Indeed, it can, and much more, says Linda Adams, an original architect of the carbon reduction policies that grew out of the law during her tenure as California Secretary for Environmental Protection. Now a partner at Clean Tech Advocates, Adams works with a Sacramento-based team of experts to help companies, agencies and organizations navigate California’s complex environmental and regulatory policy arena, as well as develop new opportunities in the carbon market.
Adams and her partners work with industries and companies whose high emissions require them to buy carbon credits, as well as organizations whose less carbon-intensive operations qualify them to sell carbon offset credits, such as the owners of private timberland.
“The carbon trading system evolving in California opens a wide range of possibilities that have the potential to provide significant environmental benefits beyond the goal of substantially reducing greenhouse gases in the atmosphere,” Adams said. “These include development of major new alternative energy sources, such as large-scale solar and biomass to energy projects that reduce reliance on gas and coal fired power plants that emit large amounts of carbon dioxide, a major greenhouse gas.”

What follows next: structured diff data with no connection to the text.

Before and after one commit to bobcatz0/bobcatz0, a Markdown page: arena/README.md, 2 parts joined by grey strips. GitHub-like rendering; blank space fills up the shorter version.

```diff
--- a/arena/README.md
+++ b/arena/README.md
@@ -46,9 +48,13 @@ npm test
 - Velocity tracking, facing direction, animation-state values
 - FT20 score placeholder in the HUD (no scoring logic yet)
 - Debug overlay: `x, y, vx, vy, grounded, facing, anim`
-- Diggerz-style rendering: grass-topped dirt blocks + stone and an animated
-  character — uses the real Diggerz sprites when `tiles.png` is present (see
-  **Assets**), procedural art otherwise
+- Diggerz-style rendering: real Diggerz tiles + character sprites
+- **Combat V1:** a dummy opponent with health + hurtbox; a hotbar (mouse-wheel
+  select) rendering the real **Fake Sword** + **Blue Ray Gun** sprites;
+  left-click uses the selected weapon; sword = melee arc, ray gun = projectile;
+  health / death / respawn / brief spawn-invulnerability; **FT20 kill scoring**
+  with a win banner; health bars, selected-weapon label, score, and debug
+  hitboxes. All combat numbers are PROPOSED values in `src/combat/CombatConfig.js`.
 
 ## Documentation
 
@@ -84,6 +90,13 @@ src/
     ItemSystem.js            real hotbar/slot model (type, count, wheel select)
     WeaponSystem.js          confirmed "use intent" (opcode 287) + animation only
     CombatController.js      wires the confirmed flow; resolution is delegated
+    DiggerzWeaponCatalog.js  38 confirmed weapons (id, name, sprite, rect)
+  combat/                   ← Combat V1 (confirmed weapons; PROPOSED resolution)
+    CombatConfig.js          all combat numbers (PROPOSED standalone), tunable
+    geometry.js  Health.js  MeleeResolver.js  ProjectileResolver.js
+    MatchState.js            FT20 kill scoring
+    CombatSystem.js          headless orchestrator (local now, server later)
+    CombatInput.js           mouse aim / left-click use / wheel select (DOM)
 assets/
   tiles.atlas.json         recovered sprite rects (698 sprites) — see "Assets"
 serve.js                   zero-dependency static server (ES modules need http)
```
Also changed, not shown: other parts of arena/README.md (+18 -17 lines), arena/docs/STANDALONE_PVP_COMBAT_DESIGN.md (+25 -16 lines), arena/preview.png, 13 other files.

James Boyd, former California Energy Commissioner and partner at Clean Tech Advocates, says, “Creation of the carbon market not only facilitates unique clean energy development but contributes to forest protection and preservation and provides opportunities to protect forest health and reduce devastating wildfire risks which in turn contribute to greenhouse gas reductions. Furthermore, local economic development opportunities are created in the process of preserving the environment.”
The carbon market is part of the cap-and-trade system created under AB 32, the greenhouse gas and clean energy law. The law limits greenhouse gas emissions and requires companies to buy one permit, called an allowance, for each metric ton of greenhouse gas they emit.

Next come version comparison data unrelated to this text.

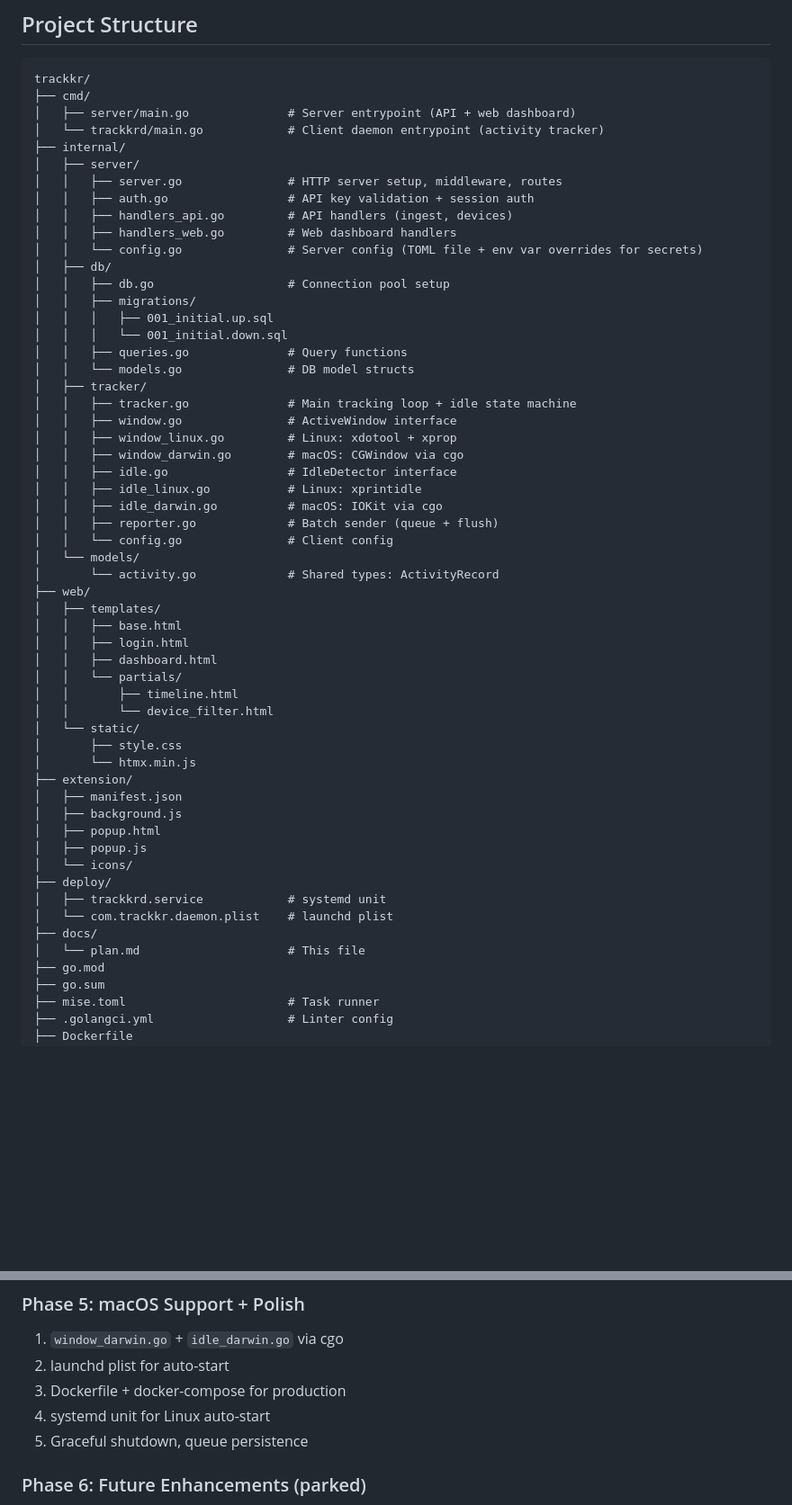
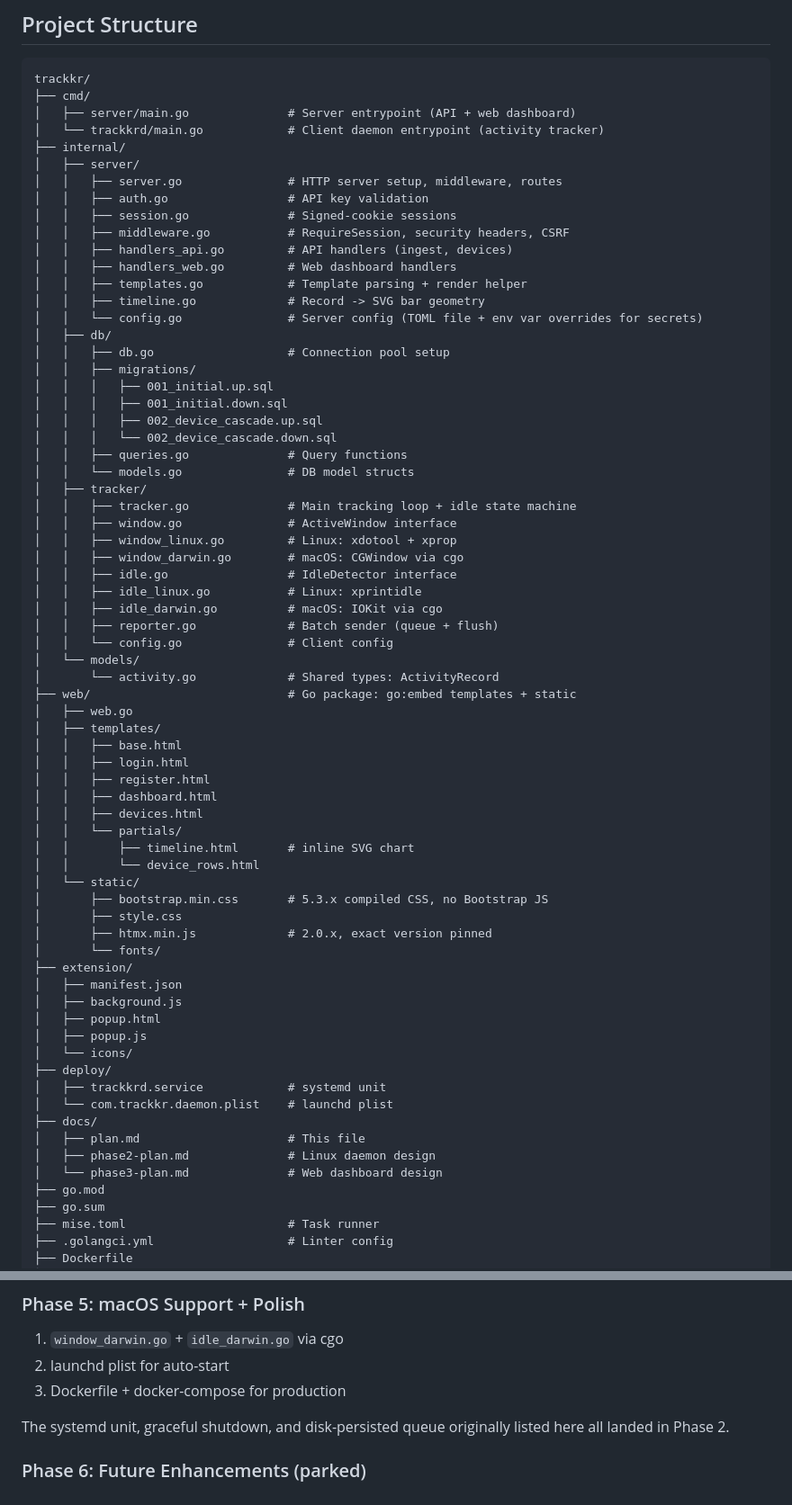
Before and after one commit to yelinaung/trackkr, a Markdown page: docs/plan.md, 2 parts joined by grey strips. Shown at 90% size. GitHub-like rendering; blank space fills up the shorter version.

```diff
--- a/docs/plan.md
+++ b/docs/plan.md
@@ -56,15 +57,21 @@ trackkr/
 ├── internal/
 │   ├── server/
 │   │   ├── server.go               # HTTP server setup, middleware, routes
-│   │   ├── auth.go                 # API key validation + session auth
+│   │   ├── auth.go                 # API key validation
+│   │   ├── session.go              # Signed-cookie sessions
+│   │   ├── middleware.go           # RequireSession, security headers, CSRF
 │   │   ├── handlers_api.go         # API handlers (ingest, devices)
 │   │   ├── handlers_web.go         # Web dashboard handlers
+│   │   ├── templates.go            # Template parsing + render helper
+│   │   ├── timeline.go             # Record -> SVG bar geometry
 │   │   └── config.go               # Server config (TOML file + env var overrides for secrets)
 │   ├── db/
 │   │   ├── db.go                   # Connection pool setup
 │   │   ├── migrations/
 │   │   │   ├── 001_initial.up.sql
-│   │   │   └── 001_initial.down.sql
+│   │   │   ├── 001_initial.down.sql
+│   │   │   ├── 002_device_cascade.up.sql
+│   │   │   └── 002_device_cascade.down.sql
 │   │   ├── queries.go              # Query functions
 │   │   └── models.go               # DB model structs
 │   ├── tracker/
@@ -79,17 +86,22 @@ trackkr/
 │   │   └── config.go               # Client config
 │   └── models/
 │       └── activity.go             # Shared types: ActivityRecord
-├── web/
+├── web/                            # Go package: go:embed templates + static
+│   ├── web.go
 │   ├── templates/
 │   │   ├── base.html
 │   │   ├── login.html
+│   │   ├── register.html
 │   │   ├── dashboard.html
+│   │   ├── devices.html
 │   │   └── partials/
-│   │       ├── timeline.html
-│   │       └── device_filter.html
+│   │       ├── timeline.html       # inline SVG chart
+│   │       └── device_rows.html
 │   └── static/
+│       ├── bootstrap.min.css       # 5.3.x compiled CSS, no Bootstrap JS
 │       ├── style.css
-│       └── htmx.min.js
+│       ├── htmx.min.js             # 2.0.x, exact version pinned
+│       └── fonts/
 ├── extension/
 │   ├── manifest.json
 │   ├── background.js
@@ -100,7 +112,9 @@ trackkr/
 │   ├── trackkrd.service            # systemd unit
 │   └── com.trackkr.daemon.plist    # launchd plist
 ├── docs/
-│   └── plan.md                     # This file
+│   ├── plan.md                     # This file
+│   ├── phase2-plan.md              # Linux daemon design
+│   └── phase3-plan.md              # Web dashboard design
 ├── go.mod
 ├── go.sum
 ├── mise.toml                       # Task runner
@@ -295,8 +324,9 @@ Secrets (`database.password`, `auth.admin_password_hash`, `auth.session_secret`)
 1. `window_darwin.go` + `idle_darwin.go` via cgo
 2. launchd plist for auto-start
 3. Dockerfile + docker-compose for production
-4. systemd unit for Linux auto-start
-5. Graceful shutdown, queue persistence
+
+The systemd unit, graceful shutdown, and disk-persisted queue originally
+listed here all landed in Phase 2.
 
 ### Phase 6: Future Enhancements (parked)
 - Android app
```
Also changed, not shown: other parts of docs/plan.md (+39 -23 lines), docs/phase3-plan.md (added, +495 -0 lines).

Adams said the law ratchets down the amount of permitted emissions every year, meaning allowances become more scarce and expensive over time. This works two ways. It gives industries with high emission levels an economic incentive to cut emissions. It also creates opportunities for businesses and organizations whose operations have lower emissions or take carbon dioxide out of the atmosphere to qualify for carbon offsets issued by the California Air Resources Board.
“These carbon offsets can be purchased by companies that exceed the cap to cover up to eight percent of their emissions,” said Adams. By effectively paying others to reduce or limit greenhouse gases, the buyers create a revenue stream that can drive additional investment in carbon-reducing activities – like protecting and restoring forests.
Forests play a major role in reducing greenhouse gases because the trees absorb carbon dioxide from the air and store it in their trunks, branches and roots. The process “sequesters” carbon that, left unchecked, would go into the atmosphere and contribute to global climate change. For the owners of forestland, revenue from the carbon offsets purchased by large utilities, industrial operations, oil companies and others means they no longer need to rely on timber harvesting for income.
Adams said Clean Tech Advocates keeps clients on the cutting edge of new developments in the climate change arena.
“New opportunities emerge almost every day in the California carbon market, both for those who need emissions credits and for those interested in providing carbon offsets,” said Adams. “Right at the end of 2014, for example, the ARB approved a staff proposal that would allow rice farmers to sell offset credits on the carbon market.”
Adams said the ARB action means farmers soon may participate in the process and earn new income for reducing greenhouse gases by using agricultural practices that benefit the environment. “Like protecting our forests, it is a win-win,” noted Adams.
Clean Tech Advocates can help find the right opportunities. For more information, contact Linda Adams, James Boyd, Elaine Berghausen or Patrick Leathers at 916-503-1600, or go to www.cleantechadvocates.com.